  1. John Myste

    January 4, 2011 at 2:01 am

    That was so funny. It makes me wish I was in management, so I could enjoy the position at the expense of others.

  2. John Myste

    January 4, 2011 at 2:05 am

    By the way, at an interview, I was once asked why a manhole cover is round. I don’t think there was a correct answer. I said maybe it was so it does not fall in the manhole and kill someone or maybe it was because that was the shape the creator of a manhole thought to make it.

    After the interview, someone said they would have said it is easier to move it is round because you could roll it into position.

    The interviewer also asked me what vegetable I would be, given the choice. I think I said lettuce, but now, I cannot imagine what I was thinking. I would not want to be lettuce. Surely there is something better than lettuce. I had a rationale at the time, but I was young then.

  3. One Fly

    January 4, 2011 at 8:33 am

    Questions like this are used so the people who thought them up in some very small way can justify their positions.

  4. Stella by Starlight

    January 4, 2011 at 12:52 pm

    I just went on an interview yesterday, and the employers asked none of the questions Holte listed. So, thanks, Holte. This is a great post. Now I’m curious about other odd interview queries.

    But, to the question, “How weird are you?” I think I would have replied, “How weird do you want me to be for this position?”

    Some other equally absurd classics:

    * If you could have dinner with a famous historical figure, who would it be? What if I responded “Judas?”

    * How many squares are in this figure?

    * A plane crashes on the border between USA and Canada. Where did they bury the survivors?

    * If you were an animal/a can of soup/some other random object, which one would you be? If I responded “a sloth,” would that reflect unfavorably on me?

    * “What are your weaknesses?” I’ve developed a good answer for this question. “One weakness is my perfectionism: of course, that is also my biggest strength.”

    • Krell

      January 4, 2011 at 5:50 pm

      I love questions like these, especially the stranger ones.

      On the one..
      A plane crashes on the border between USA and Canada. Where did they bury the survivors?
      Nowhere, you wouldn’t bury survivors.

      On the manhole cover, it’s round because if it was square or rectangle it would be possible to fall through the hole into the sewer if turned diagonal. The round one never can.

      On some of those questions like how many marbles in a jar or how many basketballs in a room, there is a branch of mathematics devoted entirely to this field. Suffice it to say, when the objects are round the mathematical maximum number is 74 percent of the volume of jar to marbles.

      The Goldman Sachs question is probably designed to test your quickness to think of solutions to a unsolvable problem.

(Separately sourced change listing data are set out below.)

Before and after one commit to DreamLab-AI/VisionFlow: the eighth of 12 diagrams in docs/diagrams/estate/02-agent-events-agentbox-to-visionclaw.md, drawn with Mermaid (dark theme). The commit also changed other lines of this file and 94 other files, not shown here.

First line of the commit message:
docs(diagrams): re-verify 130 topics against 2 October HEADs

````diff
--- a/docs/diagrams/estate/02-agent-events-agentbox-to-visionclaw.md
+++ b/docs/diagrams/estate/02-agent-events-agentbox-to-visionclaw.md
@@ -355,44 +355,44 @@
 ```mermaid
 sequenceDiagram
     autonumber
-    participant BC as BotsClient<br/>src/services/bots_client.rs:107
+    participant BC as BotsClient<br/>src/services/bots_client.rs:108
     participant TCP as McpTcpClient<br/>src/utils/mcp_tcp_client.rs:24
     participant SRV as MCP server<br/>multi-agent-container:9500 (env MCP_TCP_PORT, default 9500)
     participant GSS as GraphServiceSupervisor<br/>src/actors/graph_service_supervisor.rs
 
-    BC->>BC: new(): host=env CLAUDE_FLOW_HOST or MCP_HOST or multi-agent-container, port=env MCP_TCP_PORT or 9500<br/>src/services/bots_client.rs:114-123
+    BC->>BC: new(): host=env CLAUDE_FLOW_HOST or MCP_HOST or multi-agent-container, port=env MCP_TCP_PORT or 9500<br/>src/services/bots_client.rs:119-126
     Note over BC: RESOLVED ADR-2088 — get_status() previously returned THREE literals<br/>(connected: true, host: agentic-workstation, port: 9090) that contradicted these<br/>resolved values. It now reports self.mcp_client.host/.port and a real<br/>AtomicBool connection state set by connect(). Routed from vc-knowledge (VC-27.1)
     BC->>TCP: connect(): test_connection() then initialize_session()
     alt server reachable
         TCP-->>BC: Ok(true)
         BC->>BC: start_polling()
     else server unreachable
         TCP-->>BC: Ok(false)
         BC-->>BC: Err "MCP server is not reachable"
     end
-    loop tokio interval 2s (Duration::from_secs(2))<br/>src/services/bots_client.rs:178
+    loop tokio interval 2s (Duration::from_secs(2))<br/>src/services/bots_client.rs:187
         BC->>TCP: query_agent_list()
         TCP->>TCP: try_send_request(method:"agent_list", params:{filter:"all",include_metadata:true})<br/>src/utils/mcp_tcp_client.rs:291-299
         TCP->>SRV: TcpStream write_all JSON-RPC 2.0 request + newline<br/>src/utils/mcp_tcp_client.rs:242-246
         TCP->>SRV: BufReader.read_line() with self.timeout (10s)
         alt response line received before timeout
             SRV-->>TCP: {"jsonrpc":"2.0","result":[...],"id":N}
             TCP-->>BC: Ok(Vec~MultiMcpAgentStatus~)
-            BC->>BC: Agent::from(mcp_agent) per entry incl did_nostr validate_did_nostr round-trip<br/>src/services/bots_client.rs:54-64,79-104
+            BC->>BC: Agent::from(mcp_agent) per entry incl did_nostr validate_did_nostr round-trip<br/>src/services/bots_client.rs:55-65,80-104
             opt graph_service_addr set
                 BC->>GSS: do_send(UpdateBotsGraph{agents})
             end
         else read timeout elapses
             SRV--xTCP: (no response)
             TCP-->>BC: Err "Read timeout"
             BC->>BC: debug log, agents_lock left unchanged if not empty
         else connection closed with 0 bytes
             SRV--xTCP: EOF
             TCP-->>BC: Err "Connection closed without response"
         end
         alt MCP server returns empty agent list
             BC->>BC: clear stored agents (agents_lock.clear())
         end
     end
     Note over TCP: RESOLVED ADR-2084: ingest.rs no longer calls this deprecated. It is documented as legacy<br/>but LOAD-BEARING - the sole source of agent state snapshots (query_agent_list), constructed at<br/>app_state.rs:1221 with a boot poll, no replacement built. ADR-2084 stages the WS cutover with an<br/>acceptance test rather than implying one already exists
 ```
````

      Perhaps for Goldman they should ask…If you are traveling in your Maybach limo at 60 mph, and you are hedging losses from your clients at 1 million dollars every 10 seconds, how far do do you have to travel to earn a special place in hell?